START Supplied records

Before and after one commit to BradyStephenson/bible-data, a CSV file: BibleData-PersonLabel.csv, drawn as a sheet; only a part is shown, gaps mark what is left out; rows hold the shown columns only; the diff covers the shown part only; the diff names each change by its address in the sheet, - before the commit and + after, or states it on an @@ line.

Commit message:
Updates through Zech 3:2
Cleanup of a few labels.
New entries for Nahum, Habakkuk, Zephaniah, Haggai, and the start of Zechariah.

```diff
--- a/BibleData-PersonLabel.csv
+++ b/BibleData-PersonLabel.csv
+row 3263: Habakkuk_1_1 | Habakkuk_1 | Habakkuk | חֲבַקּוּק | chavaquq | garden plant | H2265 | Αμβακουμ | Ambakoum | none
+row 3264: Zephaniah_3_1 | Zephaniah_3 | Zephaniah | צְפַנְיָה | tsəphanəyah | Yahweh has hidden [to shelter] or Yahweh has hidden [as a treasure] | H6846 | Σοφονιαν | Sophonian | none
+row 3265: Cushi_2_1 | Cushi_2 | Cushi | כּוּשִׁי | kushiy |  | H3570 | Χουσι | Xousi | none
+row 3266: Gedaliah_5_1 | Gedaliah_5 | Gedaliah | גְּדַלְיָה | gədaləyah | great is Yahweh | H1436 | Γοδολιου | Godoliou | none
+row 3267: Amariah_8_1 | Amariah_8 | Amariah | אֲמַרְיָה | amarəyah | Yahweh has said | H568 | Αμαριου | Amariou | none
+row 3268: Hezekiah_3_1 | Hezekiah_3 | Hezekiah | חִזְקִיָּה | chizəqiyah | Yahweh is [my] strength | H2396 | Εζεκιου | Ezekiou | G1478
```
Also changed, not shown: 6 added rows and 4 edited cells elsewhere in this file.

END Supplied records

* Exercise
The answer must be the full listing, written out word for word.

* Exercise result
Before and after one commit to BradyStephenson/bible-data, a CSV file: BibleData-PersonLabel.csv, drawn as a sheet; only a part is shown, gaps mark what is left out; rows hold the shown columns only; the diff covers the shown part only; the diff names each change by its address in the sheet, - before the commit and + after, or states it on an @@ line.

Commit message:
Updates through Zech 3:2
Cleanup of a few labels.
New entries for Nahum, Habakkuk, Zephaniah, Haggai, and the start of Zechariah.

```diff
--- a/BibleData-PersonLabel.csv
+++ b/BibleData-PersonLabel.csv
+row 3263: Habakkuk_1_1 | Habakkuk_1 | Habakkuk | חֲבַקּוּק | chavaquq | garden plant | H2265 | Αμβακουμ | Ambakoum | none
+row 3264: Zephaniah_3_1 | Zephaniah_3 | Zephaniah | צְפַנְיָה | tsəphanəyah | Yahweh has hidden [to shelter] or Yahweh has hidden [as a treasure] | H6846 | Σοφονιαν | Sophonian | none
+row 3265: Cushi_2_1 | Cushi_2 | Cushi | כּוּשִׁי | kushiy |  | H3570 | Χουσι | Xousi | none
+row 3266: Gedaliah_5_1 | Gedaliah_5 | Gedaliah | גְּדַלְיָה | gədaləyah | great is Yahweh | H1436 | Γοδολιου | Godoliou | none
+row 3267: Amariah_8_1 | Amariah_8 | Amariah | אֲמַרְיָה | amarəyah | Yahweh has said | H568 | Αμαριου | Amariou | none
+row 3268: Hezekiah_3_1 | Hezekiah_3 | Hezekiah | חִזְקִיָּה | chizəqiyah | Yahweh is [my] strength | H2396 | Εζεκιου | Ezekiou | G1478
```
Also changed, not shown: 6 added rows and 4 edited cells elsewhere in this file.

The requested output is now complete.